1838 – Born on the 3rd of December in New York City.
– He grew up in a prosperous merchant family in New York City.
1857 – He excelled in mathematics and chemistry, and graduated from the Free Academy.
– He then taught engineering for two years at the University of Michigan while at the same time
studying astronomy under Franz Brunnow at the University.
1868 – He was hired by the Cincinnati Astronomical Society, however, the organization lacked funding and
Abbe lost his job less than a year later.
1870 – He established the U.S. Weather Bureau and inaugurated the use of daily weather forecasts.

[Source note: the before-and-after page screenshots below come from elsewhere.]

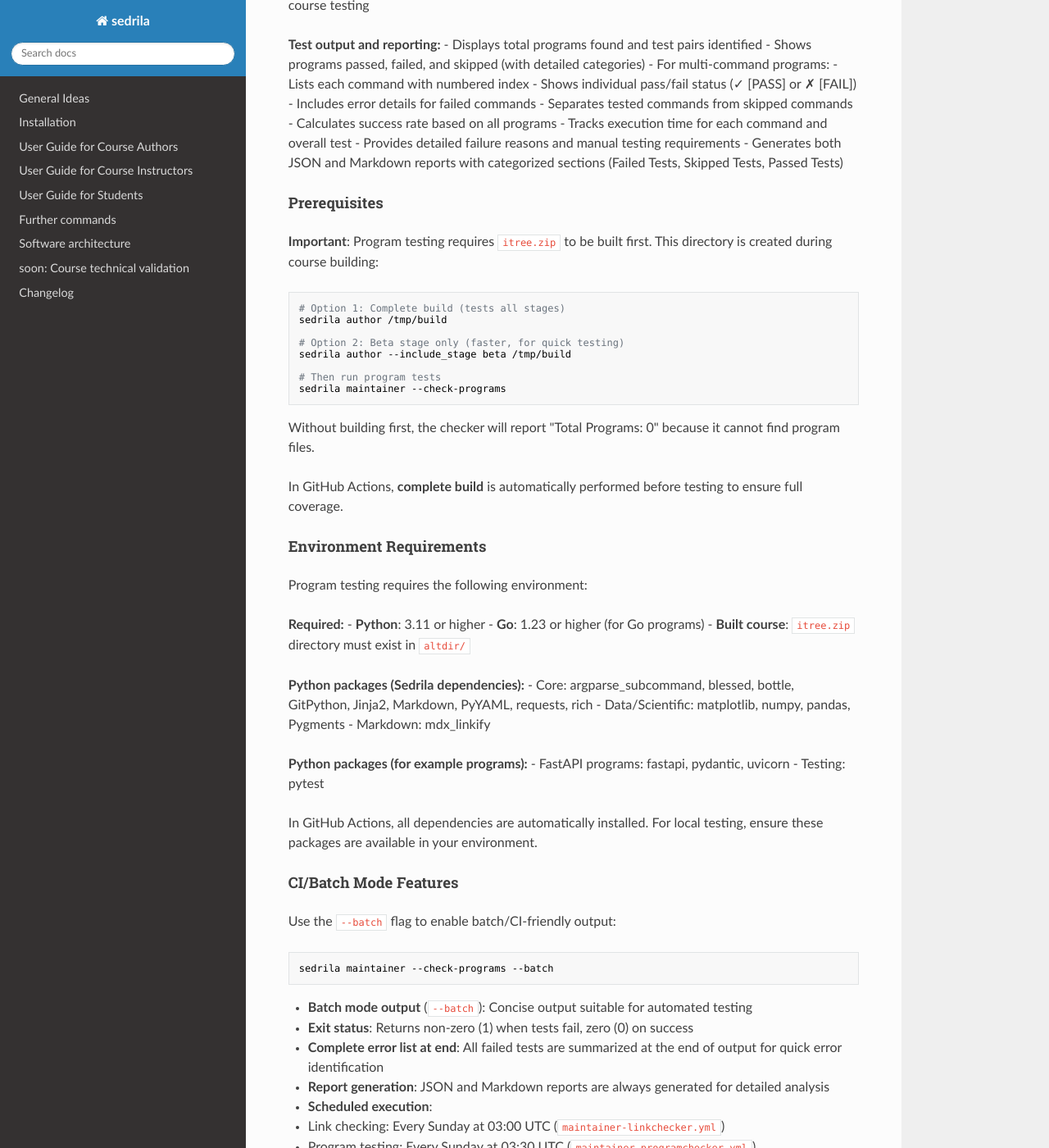
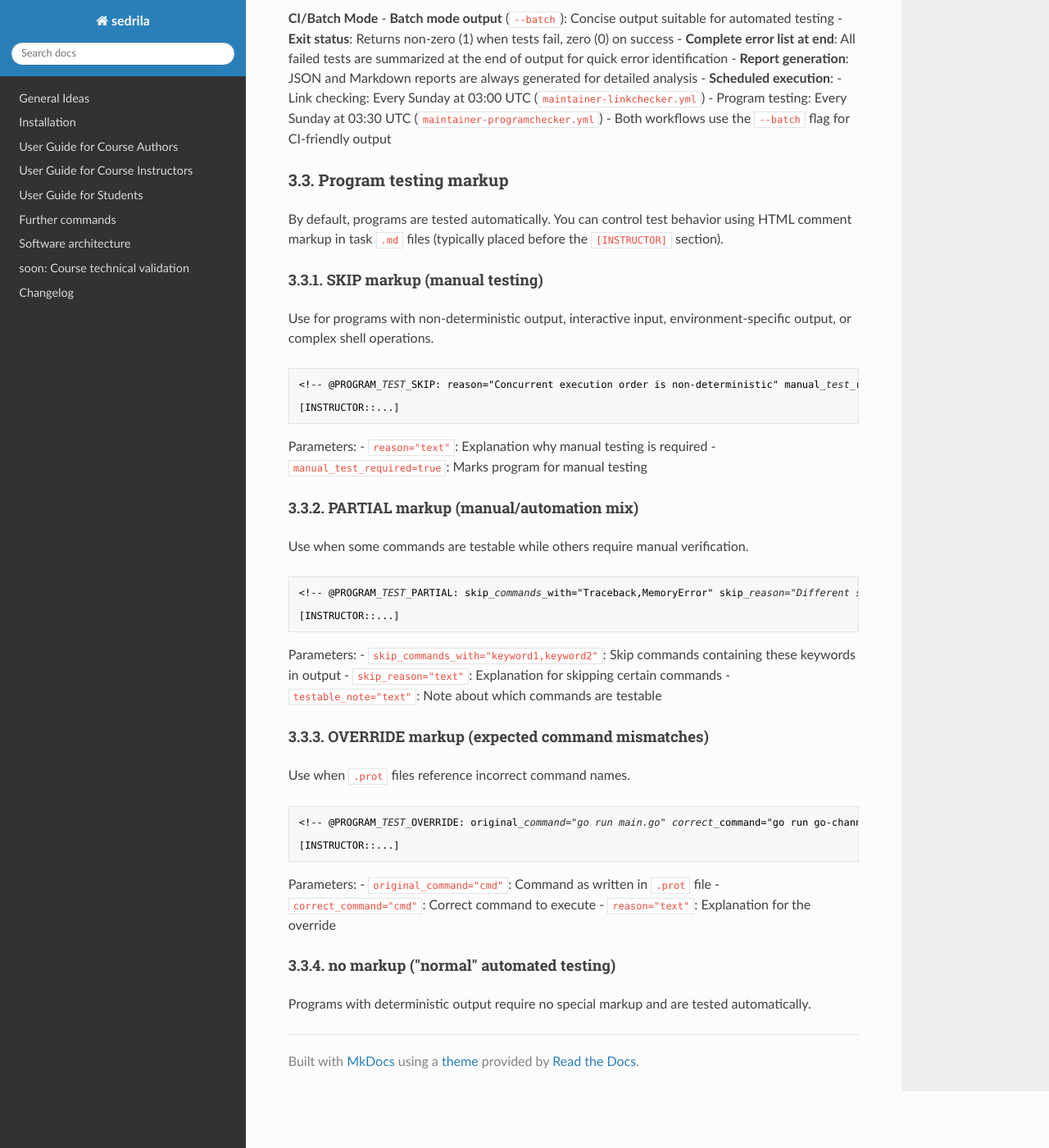
Before and after one commit to fubinf/sedrila, an MkDocs documentation site: the page built from docs/maintainer.md, in a window 1280 px wide and 1400 px high, scrolled down 3296 px. Shown: the whole window at 82% size. Built offline with MkDocs 1.6.1, drawn with Linux system fonts in a browser that asks for light colours; nearby versions of some CDN libraries; some of the changed text lies outside the part shown.

Commit message:
docs/maintainer.md: #31; brought into logical ordering; helpful and numbered headings; decoupled from propra-inf

````diff
--- a/docs/maintainer.md
+++ b/docs/maintainer.md
@@ -1,11 +1,12 @@
-# `sedrila maintainer` - Course Maintenance
+# `sedrila` use for people defending a SeDriLa against the ravages of time
 
-The `sedrila maintainer` subcommand provides lightweight tools for maintaining course quality
-without building the course. It operates directly on source files for faster execution.
+**All functionality described herein is in alpha development stage and is subject to change!**
 
-## Usage
+The `sedrila maintainer` subcommand provides lightweight tools for maintaining the technical integrity
+of a SeDriLa course without building the course.
+It operates directly on source files for faster execution.
 
-Basic command structure:
+## 1. Basic command structure
 
 ```bash
 sedrila maintainer [options]
@@ -19,25 +20,27 @@
 
 Instead, it performs quality checks directly on source markdown and protocol files.
 
-## Options
+Function options:
+- `--check-links [markdown_file]`: Check URLs for availability
+-
 
 Common options:
 - `--config <configfile>`: Specify configuration file (default: `sedrila.yaml`)
 - `--log <level>`: Set logging level (DEBUG, INFO, WARNING, ERROR, CRITICAL)
 
-### Link Checking
+## 2. Link Checking: `--check-links`
 
 - Option `--check-links [markdown_file]` validates external HTTP/HTTPS links found in markdown files.
   Without an argument, it checks all course files. With a file argument, it checks only that specific file.
   Uses HEAD requests by default for efficiency, falling back to GET only when content validation is needed.
   Generates fixed-name reports: `link_check_report.json` and `link_check_report.md` in the current directory.
-  Supports custom validation rules via HTML comments in markdown files (see examples below).
+  Supports custom link validation rules via HTML comments in markdown files.
   Avoids checking duplicate URLs and includes comprehensive statistics in the main report.
   Examples:
   - `sedrila maintainer --check-links` (check all course files)
-  - `sedrila maintainer --check-links ch/Chapter1/Task1.md` (check specific file)
+  - `sedrila maintainer --check-links ch/Chapter1/Task1.md` (check one specific file)
 
-#### Link validation rules
+### 2.1 Link validation rules
 
 By default, links are considered successful if they return 2xx or 3xx status codes.
 You can specify custom validation rules using HTML comments before links:
@@ -65,14 +68,11 @@
 non-2xx/3xx status codes (e.g., 403), you must explicitly declare this with a `LINK_CHECK` comment.
 The checker will still make the request to verify the actual status code.
 
-#### CI/CD Integration
 
-Link checking is now used for Github Actions
+## 3. Program Testing: `--check-programs`
 
-### Protocol Comparison and Program Testing
-
-- Option `--check-programs [program_file]` tests exemplary programs from `itree.zip` against their corresponding protocol files.
-  Without an argument, it tests all programs. With a file argument, it tests only that specific file.
+Option `--check-programs [program_file]` tests exemplary programs from `itree.zip` against their corresponding protocol files.
+Without an argument, it tests all programs. With a file argument, it tests only that specific file.
 
 **How it works:**
 - **Automatic test pair discovery**: Scans `itree.zip` for program files and finds corresponding `.prot` files in `altdir/ch/`
@@ -85,59 +85,51 @@
 - `sedrila maintainer --check-programs` (test all programs)
 - `sedrila maintainer --check-programs altdir/itree.zip/Sprachen/Go/go-channels.go` (test single file)
 
-#### Program testing markup
 
-By default, programs are tested automatically. You can control test behavior using HTML comment markup in task `.md` files (typically placed before the `[INSTRUCTOR]` section).
+### 3.1 Prerequisites
 
-**Available markup types:**
+#### 3.1.1. Build
 
-**1. SKIP markup** - Programs requiring manual testing:
+**Important**: Program testing requires `itree.zip` to be built first. This directory is created during course building:
 
-Use for programs with non-deterministic output, interactive input, environment-specific output, or complex shell operations.
+```bash
+# Option 1: Complete build (tests all stages)
+sedrila author /tmp/build
 
-```markdown
-<!-- @PROGRAM_TEST_SKIP: reason="Concurrent execution order is non-deterministic" manual_test_required=true -->
+# Option 2: Beta stage only (faster, for quick testing)
+sedrila author --include_stage beta /tmp/build
 
-[INSTRUCTOR::...]
+# Then run program tests
+sedrila maintainer --check-programs
 ```
 
-Parameters:
-- `reason="text"`: Explanation why manual testing is required
-- `manual_test_required=true`: Marks program for manual testing
+Without building first, the checker will report "Total Programs: 0" because it cannot find program files.
 
-**2. PARTIAL markup** - Programs with mixed testability:
+In a GitHub Action, **complete build** should be performed before testing to ensure full coverage.
 
-Use when some commands are testable while others require manual verification.
 
-```markdown
-<!-- @PROGRAM_TEST_PARTIAL: skip_commands_with="Traceback,MemoryError" skip_reason="Different stack depths lead to inconsistent output" testable_note="Other commands can be automatically tested" -->
+#### 3.1.2. Operating environment
 
-[INSTRUCTOR::...]
-```
+Program testing requires the following environment:
 
-Parameters:
-- `skip_commands_with="keyword1,keyword2"`: Skip commands containing these keywords in output
-- `skip_reason="text"`: Explanation for skipping certain commands
-- `testable_note="text"`: Note about which commands are testable
+**Required:**
+- **Python**: 3.11 or higher
+- **Go**: 1.23 or higher (for Go programs)
+- **Built course**: `itree.zip` directory must exist in `altdir/`
 
-**3. OVERRIDE markup** - Correct command mismatches:
+**Python packages (Sedrila dependencies):**
+- Core: argparse_subcommand, blessed, bottle, GitPython, Jinja2, Markdown, PyYAML, requests, rich
+- Data/Scientific: matplotlib, numpy, pandas, Pygments
+- Markdown: mdx_linkify
 
-Use when `.prot` files reference incorrect command names.
+**Python packages (for example programs):**
+- FastAPI programs: fastapi, pydantic, uvicorn
+- Testing: pytest
 
-```markdown
-<!-- @PROGRAM_TEST_OVERRIDE: original_command="go run main.go" correct_command="go run go-channels.go" reason=".prot file uses main.go but actual file is go-channels.go" -->
+In GitHub Actions, all dependencies are automatically installed. For local testing, ensure these packages are available in your environment.
 
-[INSTRUCTOR::...]
-```
 
-Parameters:
-- `original_command="cmd"`: Command as written in `.prot` file
-- `correct_command="cmd"`: Correct command to execute
-- `reason="text"`: Explanation for the override
-
-**4. Normal testing** - No markup needed:
-
-Programs with deterministic output require no special markup and are tested automatically
+### 3.2 General behavior
 
 **Multi-command testing:**
 - Parses and tests **ALL testable commands** from each `.prot` file
@@ -167,53 +159,7 @@
 - Provides detailed failure reasons and manual testing requirements
 - Generates both JSON and Markdown reports with categorized sections (Failed Tests, Skipped Tests, Passed Tests)
 
-#### Prerequisites
-
-**Important**: Program testing requires `itree.zip` to be built first. This directory is created during course building:
-
-```bash
-# Option 1: Complete build (tests all stages)
-sedrila author /tmp/build
-
-# Option 2: Beta stage only (faster, for quick testing)
-sedrila author --include_stage beta /tmp/build
-
-# Then run program tests
-sedrila maintainer --check-programs
-```
-
-Without building first, the checker will report "Total Programs: 0" because it cannot find program files.
-
-In GitHub Actions, **complete build** is automatically performed before testing to ensure full coverage.
-
-#### Environment Requirements
-
-Program testing requires the following environment:
-
-**Required:**
-- **Python**: 3.11 or higher
-- **Go**: 1.23 or higher (for Go programs)
-- **Built course**: `itree.zip` directory must exist in `altdir/`
-
-**Python packages (Sedrila dependencies):**
-- Core: argparse_subcommand, blessed, bottle, GitPython, Jinja2, Markdown, PyYAML, requests, rich
-- Data/Scientific: matplotlib, numpy, pandas, Pygments
-- Markdown: mdx_linkify
-
-**Python packages (for example programs):**
-- FastAPI programs: fastapi, pydantic, uvicorn
-- Testing: pytest
-
-In GitHub Actions, all dependencies are automatically installed. For local testing, ensure these packages are available in your environment.
-
-#### CI/Batch Mode Features
-
-Use the `--batch` flag to enable batch/CI-friendly output:
-
-```bash
-sedrila maintainer --check-programs --batch
-```
-
+**CI/Batch Mode**
 - **Batch mode output** (`--batch`): Concise output suitable for automated testing
 - **Exit status**: Returns non-zero (1) when tests fail, zero (0) on success
 - **Complete error list at end**: All failed tests are summarized at the end of output for quick error identification
@@ -222,3 +168,61 @@
   - Link checking: Every Sunday at 03:00 UTC (`maintainer-linkchecker.yml`)
   - Program testing: Every Sunday at 03:30 UTC (`maintainer-programchecker.yml`)
   - Both workflows use the `--batch` flag for CI-friendly output
+
+
+### 3.3. Program testing markup
+
+By default, programs are tested automatically.
+You can control test behavior using HTML comment markup in task `.md` files (typically placed before the `[INSTRUCTOR]` section).
+
+
+#### 3.3.1. SKIP markup (manual testing)
+
+Use for programs with non-deterministic output, interactive input, environment-specific output, or complex shell operations.
+
+```markdown
+<!-- @PROGRAM_TEST_SKIP: reason="Concurrent execution order is non-deterministic" manual_test_required=true -->
+
+[INSTRUCTOR::...]
+```
+
+Parameters:
+- `reason="text"`: Explanation why manual testing is required
+- `manual_test_required=true`: Marks program for manual testing
+
+
+#### 3.3.2. PARTIAL markup (manual/automation mix)
+
+Use when some commands are testable while others require manual verification.
+
+```markdown
+<!-- @PROGRAM_TEST_PARTIAL: skip_commands_with="Traceback,MemoryError" skip_reason="Different stack depths lead to inconsistent output" testable_note="Other commands can be automatically tested" -->
+
+[INSTRUCTOR::...]
+```
+
+Parameters:
+- `skip_commands_with="keyword1,keyword2"`: Skip commands containing these keywords in output
+- `skip_reason="text"`: Explanation for skipping certain commands
+- `testable_note="text"`: Note about which commands are testable
+
+
+#### 3.3.3. OVERRIDE markup (expected command mismatches)
+
+Use when `.prot` files reference incorrect command names.
+
+```markdown
+<!-- @PROGRAM_TEST_OVERRIDE: original_command="go run main.go" correct_command="go run go-channels.go" reason=".prot file uses main.go but actual file is go-channels.go" -->
+
+[INSTRUCTOR::...]
+```
+
+Parameters:
+- `original_command="cmd"`: Command as written in `.prot` file
+- `correct_command="cmd"`: Correct command to execute
+- `reason="text"`: Explanation for the override
+
+
+#### 3.3.4. no markup ("normal" automated testing)
+
+Programs with deterministic output require no special markup and are tested automatically.
````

– In recognition of his work, he was often known as Old Probability for the reliability of his forecasts
and was appointed the first head of the new service.
1871 – He personally gave the first official weather report and he continued to forecast alone for the next

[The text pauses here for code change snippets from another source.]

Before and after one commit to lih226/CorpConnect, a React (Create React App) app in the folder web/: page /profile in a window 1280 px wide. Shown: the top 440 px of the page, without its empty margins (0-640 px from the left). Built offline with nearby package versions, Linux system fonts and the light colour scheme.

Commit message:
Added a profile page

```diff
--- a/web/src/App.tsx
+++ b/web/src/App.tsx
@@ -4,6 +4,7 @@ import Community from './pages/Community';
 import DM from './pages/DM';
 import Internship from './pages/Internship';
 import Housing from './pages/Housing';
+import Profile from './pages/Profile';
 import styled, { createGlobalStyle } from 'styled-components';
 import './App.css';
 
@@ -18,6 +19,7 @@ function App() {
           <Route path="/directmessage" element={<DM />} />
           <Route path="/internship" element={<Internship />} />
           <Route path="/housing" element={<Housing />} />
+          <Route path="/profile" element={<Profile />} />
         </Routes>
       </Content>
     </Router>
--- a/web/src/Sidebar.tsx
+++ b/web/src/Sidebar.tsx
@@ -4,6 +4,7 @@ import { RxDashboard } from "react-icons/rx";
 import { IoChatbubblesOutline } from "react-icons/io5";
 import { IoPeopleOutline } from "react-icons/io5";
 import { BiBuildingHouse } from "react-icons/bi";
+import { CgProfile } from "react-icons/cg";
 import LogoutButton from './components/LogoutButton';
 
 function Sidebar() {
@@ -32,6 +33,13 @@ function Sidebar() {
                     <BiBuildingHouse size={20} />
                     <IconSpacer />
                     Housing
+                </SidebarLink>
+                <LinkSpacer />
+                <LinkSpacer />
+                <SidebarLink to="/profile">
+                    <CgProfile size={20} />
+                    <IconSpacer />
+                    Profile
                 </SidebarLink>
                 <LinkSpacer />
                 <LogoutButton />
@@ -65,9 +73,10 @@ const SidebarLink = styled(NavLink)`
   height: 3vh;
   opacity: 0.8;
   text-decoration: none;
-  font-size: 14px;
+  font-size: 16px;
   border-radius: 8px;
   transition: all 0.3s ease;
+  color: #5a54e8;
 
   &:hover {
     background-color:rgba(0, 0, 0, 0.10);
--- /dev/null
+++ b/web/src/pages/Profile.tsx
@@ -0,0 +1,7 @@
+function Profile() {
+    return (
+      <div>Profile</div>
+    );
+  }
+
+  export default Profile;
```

six months, while simultaneously training others.
– He was joined by two army lieutenants and a civilian professor in giving reports, and the team was
then able to rotate the heavy workload.

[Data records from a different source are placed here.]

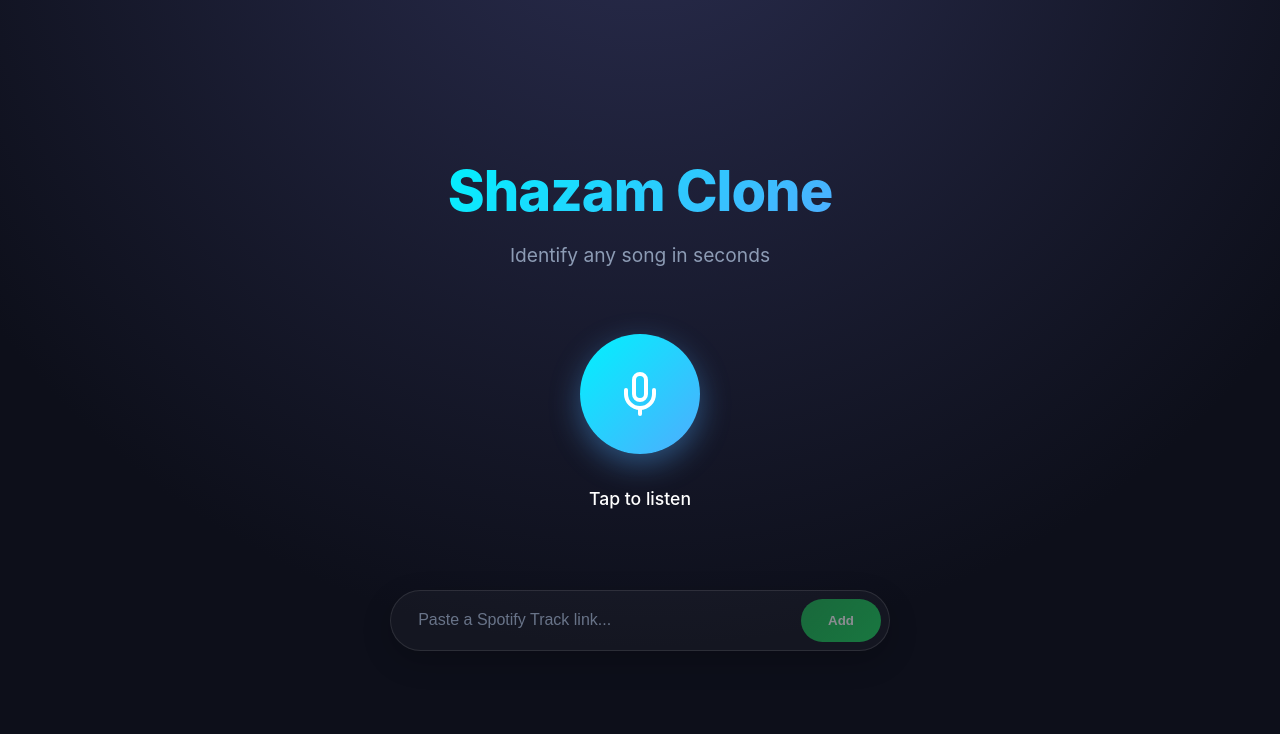
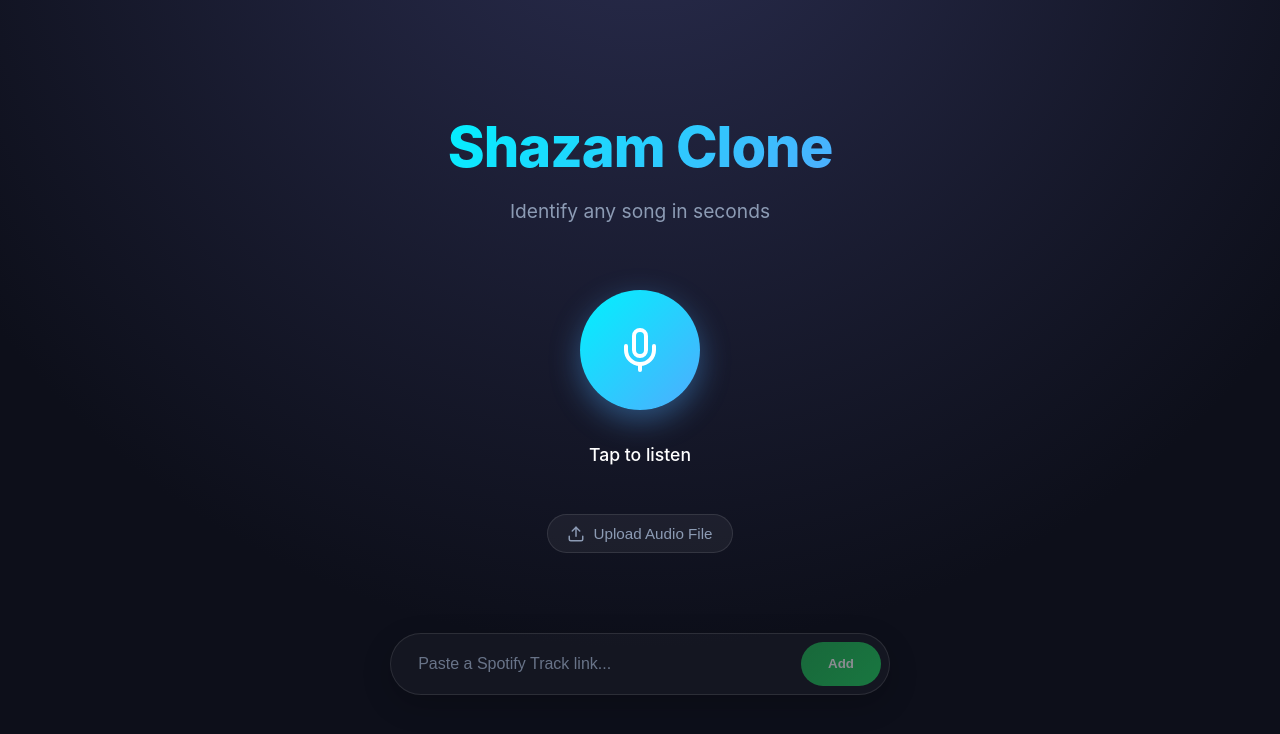
Before and after one commit to Sra1o/shazam-clone, a React (Vite) app in the folder frontend/: page / in a window 1280 px wide. Shown: the top 734 px of the page. Built offline with nearby package versions, Linux system fonts and the light colour scheme.

Commit message:
Testing 0.13

```diff
--- a/frontend/src/App.tsx
+++ b/frontend/src/App.tsx
@@ -1,5 +1,5 @@
 import { useState, useRef } from 'react';
-import { Mic, Square, Loader2 } from 'lucide-react';
+import { Mic, Square, Loader2, Upload } from 'lucide-react';
 
 function App() {
   const [isRecording, setIsRecording] = useState(false);
@@ -17,6 +17,7 @@ function App() {
 
   const mediaRecorderRef = useRef<MediaRecorder | null>(null);
   const audioChunksRef = useRef<BlobPart[]>([]);
+  const fileInputRef = useRef<HTMLInputElement>(null);
 
   const startRecording = async () => {
     try {
@@ -119,6 +120,29 @@ function App() {
     }
   };
 
+  const handleFileUpload = async (event: React.ChangeEvent<HTMLInputElement>) => {
+    const file = event.target.files?.[0];
+    if (!file) return;
+
+    // Reset state
+    setResult(null);
+    setTopMatches([]);
+    setNotFound(false);
+    setError(null);
+    if (lastRecordingUrl) {
+      URL.revokeObjectURL(lastRecordingUrl);
+      setLastRecordingUrl(null);
+    }
+
+    setIsProcessing(true);
+    await sendAudioToAPI(file);
+
+    // Clear input
+    if (fileInputRef.current) {
+      fileInputRef.current.value = '';
+    }
+  };
+
   const handleSpotifyIngest = async () => {
     if (!spotifyUrl) return;
     setIngestStatus('loading');
@@ -179,6 +203,24 @@ function App() {
         {isRecording && "Listening... (auto-stops in 8s)"}
         {isProcessing && "Identifying..."}
         {!isRecording && !isProcessing && "Tap to listen"}
+      </div>
+
+      <div className="upload-container">
+        <input
+          type="file"
+          ref={fileInputRef}
+          onChange={handleFileUpload}
+          accept="audio/*"
+          style={{ display: 'none' }}
+        />
+        <button
+          className="upload-button"
+          onClick={() => fileInputRef.current?.click()}
+          disabled={isProcessing || isRecording}
+        >
+          <Upload size={18} />
+          <span>Upload Audio File</span>
+        </button>
       </div>
 
       {error && (
--- a/frontend/src/index.css
+++ b/frontend/src/index.css
@@ -113,6 +113,38 @@ h1 {
   height: 24px;
   color: #fff;
   transition: opacity 0.3s;
+}
+
+.upload-container {
+  margin-top: 1rem;
+  display: flex;
+  justify-content: center;
+}
+
+.upload-button {
+  display: flex;
+  align-items: center;
+  gap: 0.5rem;
+  background: rgba(255, 255, 255, 0.05);
+  border: 1px solid rgba(255, 255, 255, 0.1);
+  border-radius: 40px;
+  padding: 0.6rem 1.2rem;
+  color: #8c9bb4;
+  font-size: 0.95rem;
+  font-weight: 500;
+  cursor: pointer;
+  transition: all 0.2s ease;
+}
+
+.upload-button:hover:not(:disabled) {
+  background: rgba(255, 255, 255, 0.1);
+  color: #fff;
+  border-color: rgba(255, 255, 255, 0.2);
+}
+
+.upload-button:disabled {
+  opacity: 0.5;
+  cursor: not-allowed;
 }
 
 .result-card {
```
Also changed, not shown: 1 other file (tests, documents, lock files or other folders).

1872 – He regularly sent over five hundred sets of daily maps and bulletins overseas in exchange for
European meteorological data.
1883 – He convinced North American railroad companies to adopt his time zone system.
1884 – He recognized that predicting the weather required a widespread, yet coordinated, team.
– He enlisted twenty volunteer weather observers to help report conditions.
– He selected data-collecting instruments that would be critical to the success of weather predicting,
and trained Army observer sergeants in their use.
1912 – The Royal Meteorogical Society presented him with the Symons Memorial Gold Medal, citing his
contribution “to instrumental, statistical, dynamical, and thermo dynamical meteorology
1916 – He died on the 29th of December in Chevy Chase, Maryland, after a lifetime of outstanding